Second Life Tennessee—another incredible nonprofit. Haven’t heard of them? Well, now is a great time to get acquainted. Sit down and relax! It’s time to educate yourself on the wonders that this NPO does for our Chattanooga community. Read the whole article by clicking here.

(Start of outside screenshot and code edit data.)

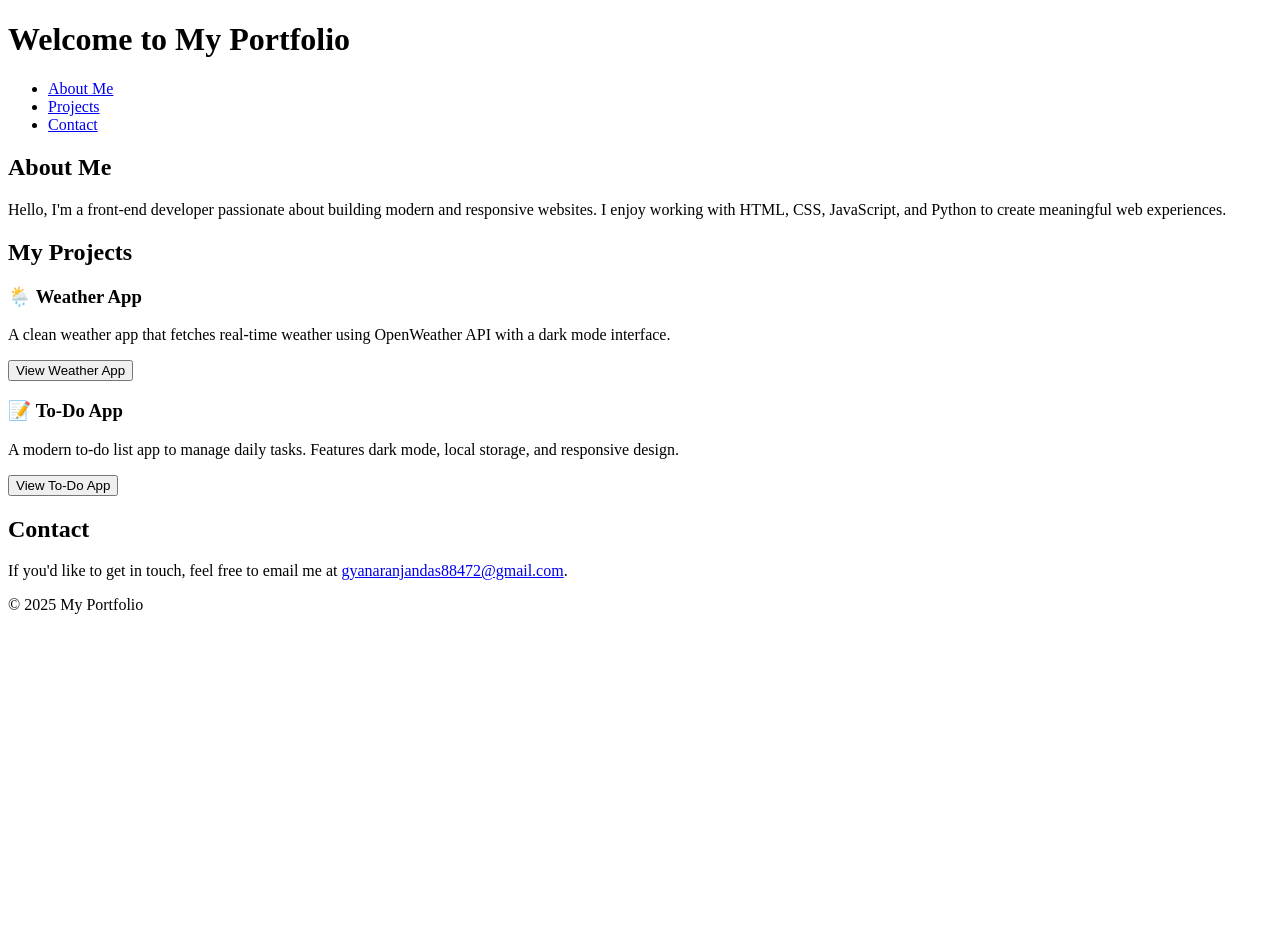
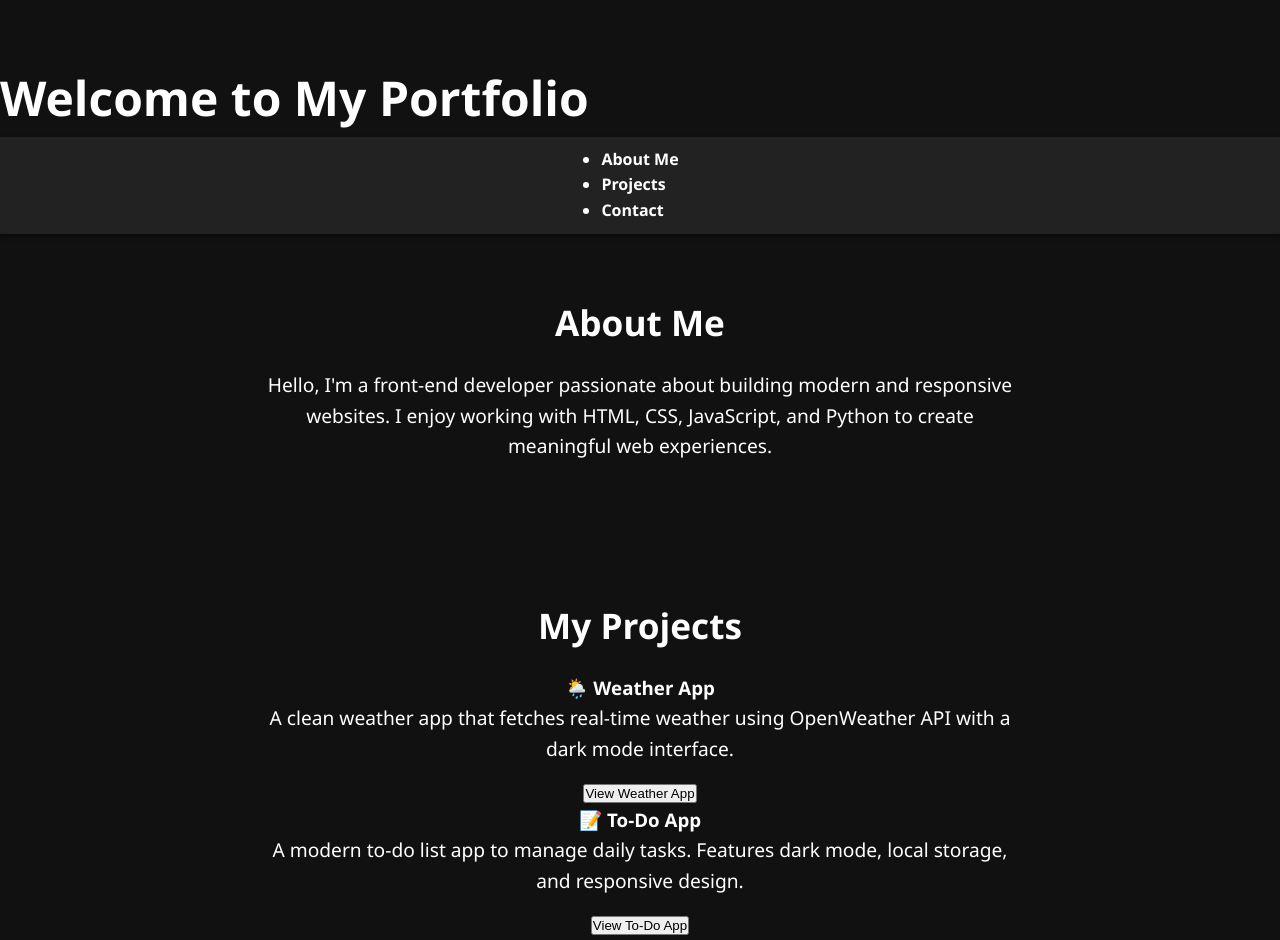
Before and after one commit to gyana-dev/portfolio-website, a plain HTML site: page index.html in a window 1280 px wide. Shown: the top 940 px of the page. Before the commit the page ends 800 px from the top, so only its background shows below. Drawn offline with Linux system fonts and the light colour scheme.

Commit message:
Update index.html

```diff
--- a/index.html
+++ b/index.html
@@ -4,7 +4,7 @@
   <meta charset="UTF-8" />
   <meta name="viewport" content="width=device-width, initial-scale=1.0"/>
   <title>My Portfolio</title>
-  <link rel="stylesheet" href="style-new.css" />
+  <link rel="stylesheet" href="styles-new.css" />
 </head>
 <body>
   <header>
```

Want to hear something remarkable? Partnership for Families, Children and Adults has been serving people within the Chattanooga area for over 140 years. This organization has been a prominent force since 1877 and has been growing exponentially since then. Partnership focuses on five specific service areas: Stability Services, Victim Support Services, Deaf Services, Mission Driven Enterprises and Elder Support Services. Within those areas, there are 20+ different programs that all work towards helping individuals and families build stability and create independence. If you are like me, you probably knew of Partnership and were aware of maybe one or two service areas that this organization targets. When talking with one of their Executive Directors, Regina McDevitt, I was overwhelmed by the number of people she told me that Partnership helps—22,560 total clients directly served in 2016-2017 as a matter of fact!
QUICK! Think of Chattanooga, TN. What comes to mind? Do you immediately think of the miles of Riverwalks, the beautiful parks, greenways, easily accessible trails, paddle boarding on the river… basically anything that involves being active and getting outside? Yes, me too. Chattanooga prides itself on being a natural, eco-conscious, and active community, but that was not always the case. Chattanooga has gone from being named by the EPA in 1969 as the “Most Polluted City” to twice being recognized as one of the “Best Places to Live” as well as the “Best Outdoor City,” and The Trust for Public Land has had a huge part in that turn around. Read the complete article here.
EO UPDATE: E-NEWS FOR CHARITIES & NONPROFITS – JANUARY 19, 2018
FORM 1023-EZ REVISIONS
The IRS revised Form 1023-EZ, Streamlined Application for Recognition of Exemption Under Section 501(c)(3) of the Internal Revenue Code, and its instructions to help small charities apply for 501(c)(3) tax-exempt status.